This seminar explores some myths about L2 attainment in instructional contexts, drawing on evidence from a five-year longitudinal study conducted in Switzerland and carried out by the speakers themselves.
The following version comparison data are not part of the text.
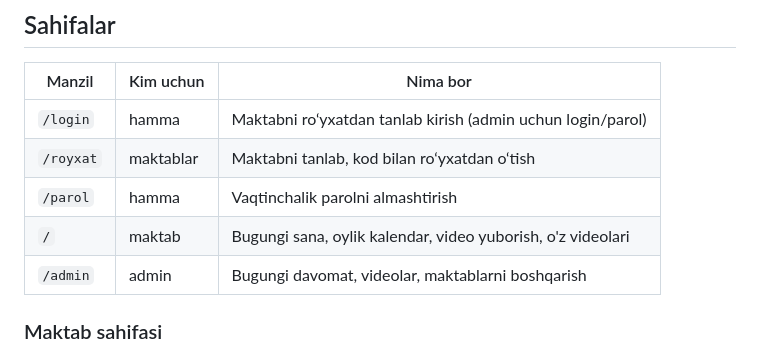
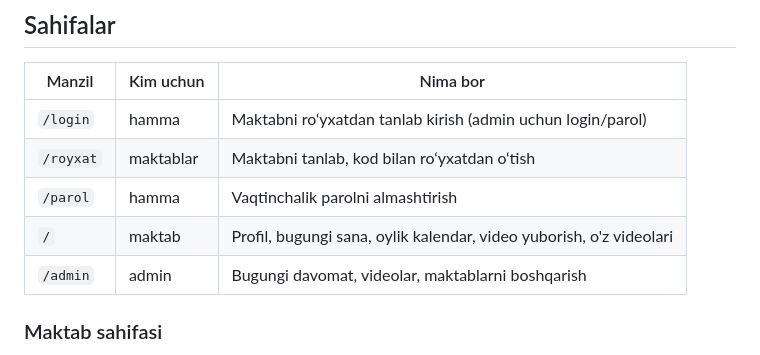
Before and after one commit to ShuxratAe01/kmdavomat, a Markdown page: README.md, the part around the change. GitHub-like rendering.

Commit message:
README: sahifalar jadvalida profil eslatildi
Co-Authored-By: Claude Opus 5 <noreply@anthropic.com>

```diff
--- a/README.md
+++ b/README.md
@@ -82,7 +82,7 @@ maktablar sonini `.env` dagi `SCHOOL_COUNT` belgilaydi.
 | `/login` | hamma | Maktabni ro‘yxatdan tanlab kirish (admin uchun login/parol) |
 | `/royxat` | maktablar | Maktabni tanlab, kod bilan ro‘yxatdan o‘tish |
 | `/parol` | hamma | Vaqtinchalik parolni almashtirish |
-| `/` | maktab | Bugungi sana, oylik kalendar, video yuborish, o'z videolari |
+| `/` | maktab | Profil, bugungi sana, oylik kalendar, video yuborish, o'z videolari |
 | `/admin` | admin | Bugungi davomat, videolar, maktablarni boshqarish |
 
 ### Maktab sahifasi
```
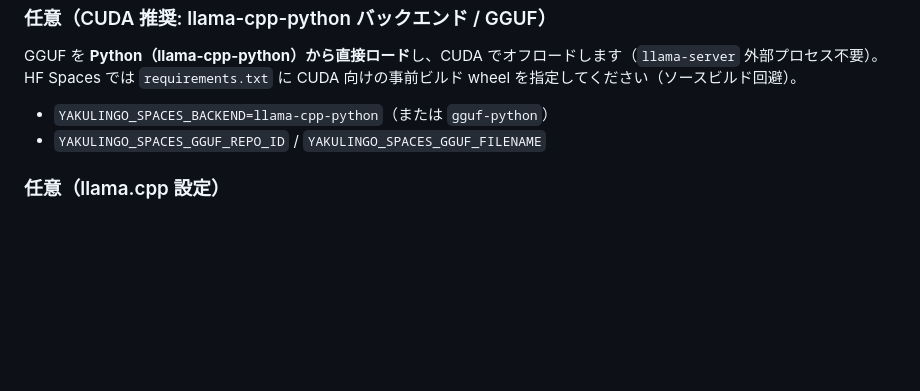
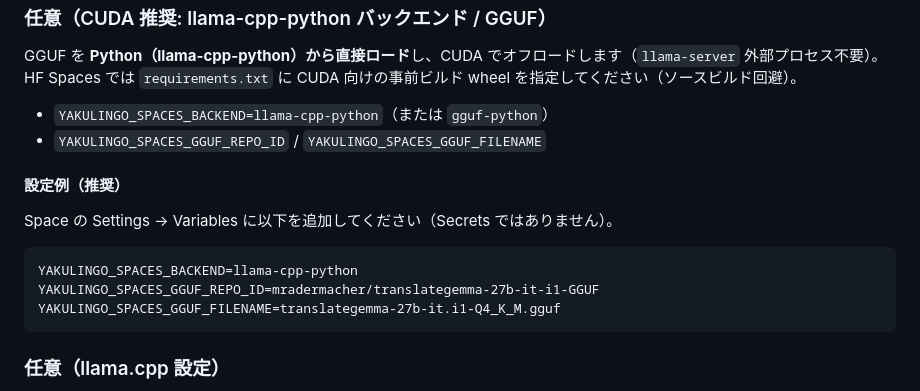
Before and after one commit to minimo162/yakulingo, a Markdown page: docs/HF_SPACES.md, the part around the change. Rendered like a GitHub page; blank space fills up the shorter version.

Commit message:
Docs: Spaces変数の設定例を追記

````diff
--- a/docs/HF_SPACES.md
+++ b/docs/HF_SPACES.md
@@ -91,6 +91,15 @@ HF Spaces では `requirements.txt` に CUDA 向けの事前ビルド wheel を
 - `YAKULINGO_SPACES_BACKEND=llama-cpp-python`（または `gguf-python`）
 - `YAKULINGO_SPACES_GGUF_REPO_ID` / `YAKULINGO_SPACES_GGUF_FILENAME`
 
+#### 設定例（推奨）
+Space の Settings → Variables に以下を追加してください（Secrets ではありません）。
+
+```text
+YAKULINGO_SPACES_BACKEND=llama-cpp-python
+YAKULINGO_SPACES_GGUF_REPO_ID=mradermacher/translategemma-27b-it-i1-GGUF
+YAKULINGO_SPACES_GGUF_FILENAME=translategemma-27b-it.i1-Q4_K_M.gguf
+```
+
 ### 任意（llama.cpp 設定）
 - `YAKULINGO_SPACES_N_GPU_LAYERS`（既定: `-1`）
   - `-1`: 可能な限り GPU にオフロード（内部的には `999` 相当として扱います）
````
Despite contrary research findings, many lay people still claim that starting second language (L2) instruction early yields linguistic advantages. This assertion is again undermined by a five-year longitudinal study conducted in Switzerland testing English language skills of 636 secondary-school students, who had all learned Standard German and French at primary school, but only half of whom had had English from age 8, the remainder having started English five years later. The results suggest that age-related attainment effects are overshadowed by other effects, yielding diverse outcomes according to individual differences, and contextual effects mediating L2 outcomes. An earlier age of onset (AO) proved beneficial only for children reared as biliterate simultaneous bilinguals receiving substantial parental support, as opposed to monolinguals and non-biliterate bilinguals (simultaneous or sequential); these latter failed to profit from their earlier AO. These issues require studies which explore what underlies SLA age effects and investigate how learning contexts shape processes of L2 development.